May brings warmer weather, graduation parties and college students home for the summer. This is the time your young adult children will want to get a jump on summer parties, when beer and creative liquor-infused drinks will likely be on the menu. Parents are then faced with underage drinking and with that, the question of parental liability.
The New Jersey drinking age is 21. Every adult younger than 21 who drinks is criminally liable in New Jersey pursuant to the provisions of statute N.J.S. 2C:33-15. The statute provides that “any person under the legal age, who purchases, knowingly possesses or consumes alcoholic beverages in school, public conveyance, place of public assembly, or motor vehicle is guilty of a disorderly person offense and shall be fined not less than $500.” When underage drinking is done in a motor vehicle, the court is also required to suspend the defendant’s driving privileges for 6 months.
The statutes also provide for liability when adults supply alcohol to an underage drinker. It is a disorderly person offense either to serve alcohol to anyone younger than 21 or to make property available for minors to consume alcohol. The statute that applies in either example (N.J.S. 2C:33-17) subjects the adult to a $1,000 fine and up to 6 months in jail. There are also Division of Alcohol Beverage Control statutes that provide penalties for supplying alcohol to those under 21.
It is imperative that parents be vigilant and know exactly what their children are planning. There is no excuse for parents who knowingly permit underage drinkers to consume alcohol at a property owned by them. Police and prosecutors can prove criminal liability if they can establish that beer or other liquor was delivered to a home prior to a party while the parents were home, even if the parents were not home during the party. It is also unlawful to purchase alcoholic beverages for a minor; this is a disorderly person offense under New Jersey Division of Alcohol Beverage Control statute N.J.S. 33:1-81. Local municipal ordinances may also apply, and may call for imposing additional penalties for underage drinking.

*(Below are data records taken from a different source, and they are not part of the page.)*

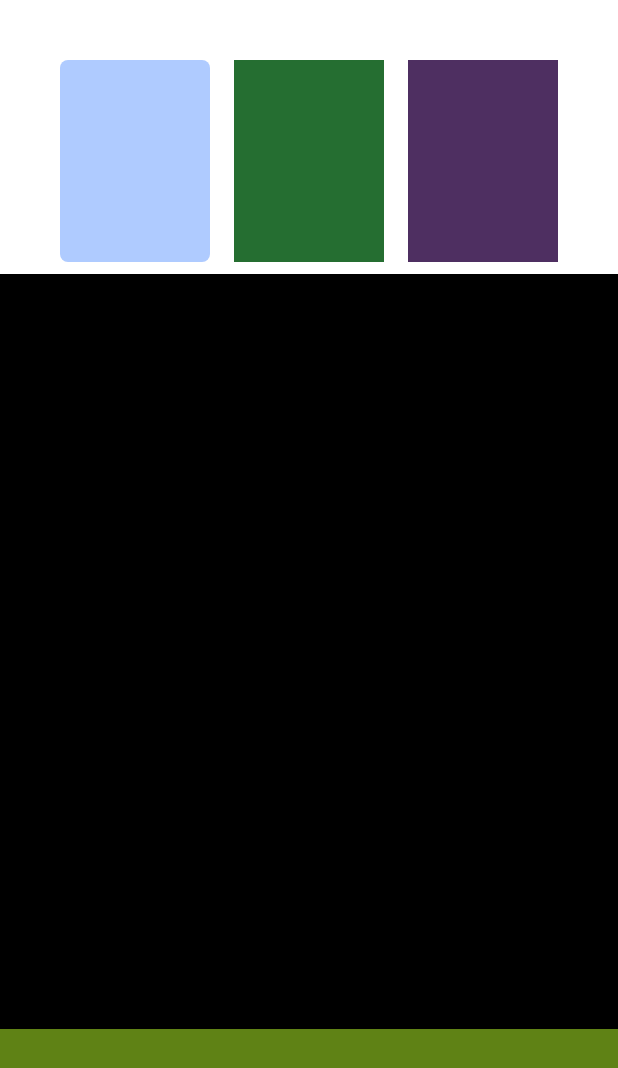
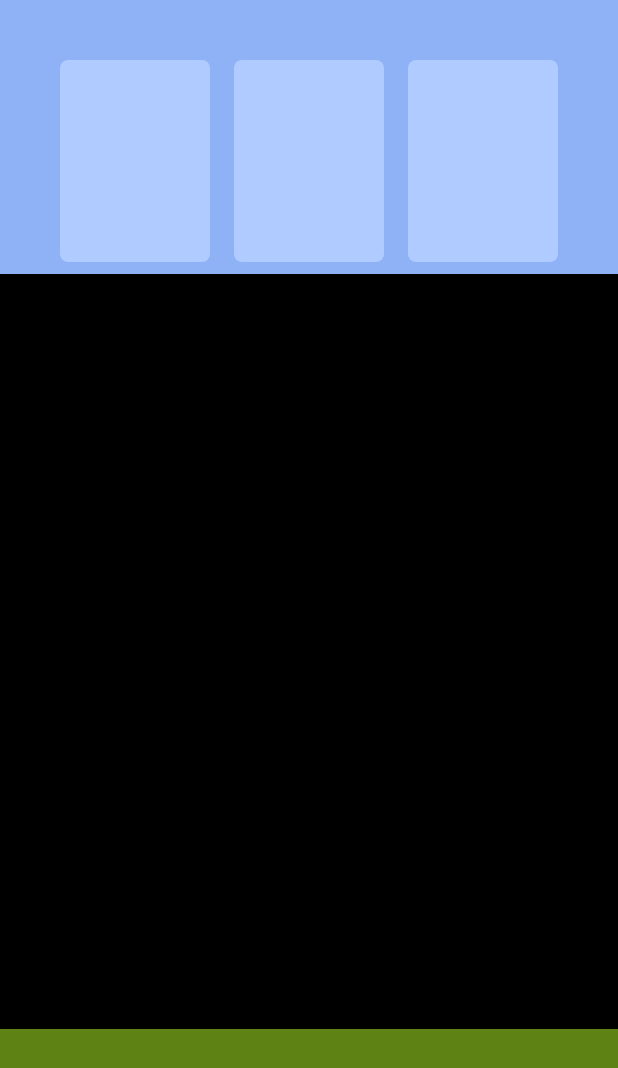
Before and after one commit to yuipuccho/numeron_android, an Android app: the NumberSelectionActivity screen opened directly, with no data from a screen before it, on a phone screen of 412 x 824 dp. Shown: the top 1068 px of the screen. Run offline under Robolectric (Android 15) with nearby library versions, the phone set to English and light mode, and no system bars.

Commit message:
[Add] Top UI

```diff
--- a/app/src/main/res/layout/activity_number_selection.xml
+++ b/app/src/main/res/layout/activity_number_selection.xml
@@ -9,6 +9,7 @@
     <LinearLayout
         android:layout_width="match_parent"
         android:layout_height="match_parent"
+        android:background="@color/mainBlue"
         android:orientation="vertical">
 
         <LinearLayout
@@ -19,7 +20,6 @@
             android:paddingEnd="40dp"
             android:paddingTop="40dp"
             android:paddingBottom="8dp"
-            android:background="@color/white"
             android:orientation="horizontal">
 
             <View
@@ -35,14 +35,14 @@
                 android:layout_weight="1"
                 android:layout_marginStart="8dp"
                 android:layout_marginEnd= "8dp"
-                android:background="#256E31"
+                android:background="@drawable/radius_5dp"
                 />
             <View
                 android:layout_width="0dp"
                 android:layout_height="match_parent"
                 android:layout_weight="1"
                 android:layout_marginStart="8dp"
-                android:background="#4E2F61"
+                android:background="@drawable/radius_5dp"
                 />
         </LinearLayout>
 
```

In addition to the criminal liability that parents face, a civil suit for monetary damages could also result if an underage drinker is injured in the parent’s home or becomes ill as a result of alcohol consumption. Also, if an underage drinker leaves the home and then becomes involved in an automobile accident or an incident involving a third party, an injured third party can sue the parent “host.” Under those circumstances, the protection of the Social Host Statute, meant to reduce liability, would not apply.
To avoid the possibility of fines, loss of license, jail time and long-term civil consequences, parents must take every precaution to prohibit underage drinking on their property. Be sure your children understand that “just one party” can present years of problems for them and for you. Also, young adults who bring marijuana home to New Jersey (where it is still illegal) from states where it is legal also face legal challenges, but this is a topic for a future article.
If any of these issues arise, it is important that you contact an attorney with experience in underage drinking and parental liability matters.